Collect all lines from the listing that include the string "Home".

━━━━━━

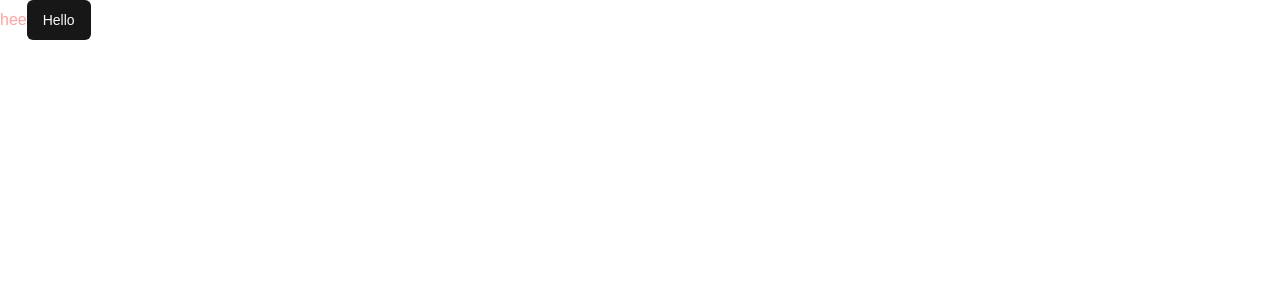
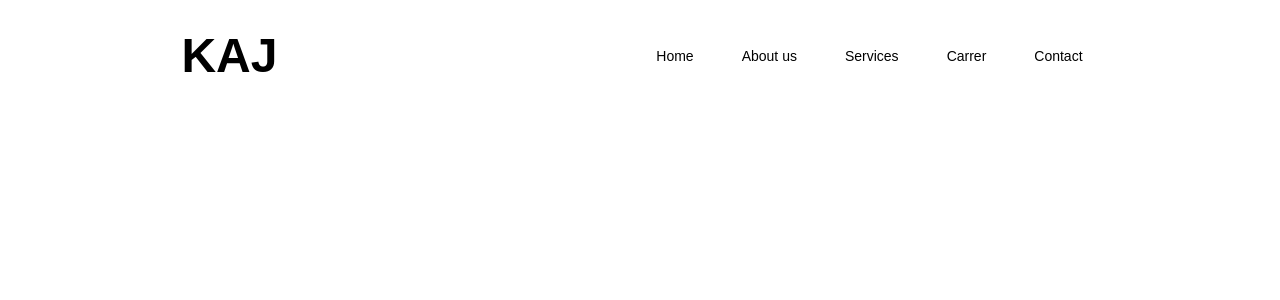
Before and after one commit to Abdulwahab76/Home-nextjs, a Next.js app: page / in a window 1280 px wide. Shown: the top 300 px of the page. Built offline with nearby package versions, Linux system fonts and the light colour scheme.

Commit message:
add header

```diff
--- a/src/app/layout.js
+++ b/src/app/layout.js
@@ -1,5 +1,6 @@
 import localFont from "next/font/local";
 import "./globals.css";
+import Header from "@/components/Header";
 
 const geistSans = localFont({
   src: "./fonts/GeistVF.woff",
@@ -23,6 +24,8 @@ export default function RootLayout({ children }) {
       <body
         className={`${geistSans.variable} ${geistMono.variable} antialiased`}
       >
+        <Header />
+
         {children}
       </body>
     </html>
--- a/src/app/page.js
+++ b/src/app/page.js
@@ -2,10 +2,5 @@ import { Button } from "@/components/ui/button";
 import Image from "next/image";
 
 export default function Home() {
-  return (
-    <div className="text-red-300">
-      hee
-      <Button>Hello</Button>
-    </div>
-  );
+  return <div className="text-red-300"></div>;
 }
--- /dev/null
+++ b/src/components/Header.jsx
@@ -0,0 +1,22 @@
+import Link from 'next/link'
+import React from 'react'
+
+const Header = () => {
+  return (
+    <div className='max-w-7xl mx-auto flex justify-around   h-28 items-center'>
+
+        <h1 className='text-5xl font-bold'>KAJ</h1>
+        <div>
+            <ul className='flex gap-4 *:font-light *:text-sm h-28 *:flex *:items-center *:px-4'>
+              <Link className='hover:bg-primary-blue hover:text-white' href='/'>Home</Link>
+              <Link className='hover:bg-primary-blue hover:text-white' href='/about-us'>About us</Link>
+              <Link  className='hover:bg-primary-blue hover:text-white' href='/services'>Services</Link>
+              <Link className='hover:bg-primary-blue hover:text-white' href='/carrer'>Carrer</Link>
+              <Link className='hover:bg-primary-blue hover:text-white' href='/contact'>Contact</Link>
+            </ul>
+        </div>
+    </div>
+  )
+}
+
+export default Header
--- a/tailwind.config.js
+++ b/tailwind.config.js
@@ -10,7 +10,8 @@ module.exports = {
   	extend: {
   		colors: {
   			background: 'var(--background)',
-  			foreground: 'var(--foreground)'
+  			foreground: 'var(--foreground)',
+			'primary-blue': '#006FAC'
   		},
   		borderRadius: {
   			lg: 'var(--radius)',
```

━━━━━━

**Answer to the exercise**
Before and after one commit to Abdulwahab76/Home-nextjs, a Next.js app: page / in a window 1280 px wide. Shown: the top 300 px of the page. Built offline with nearby package versions, Linux system fonts and the light colour scheme.
 export default function Home() {
+              <Link className='hover:bg-primary-blue hover:text-white' href='/'>Home</Link>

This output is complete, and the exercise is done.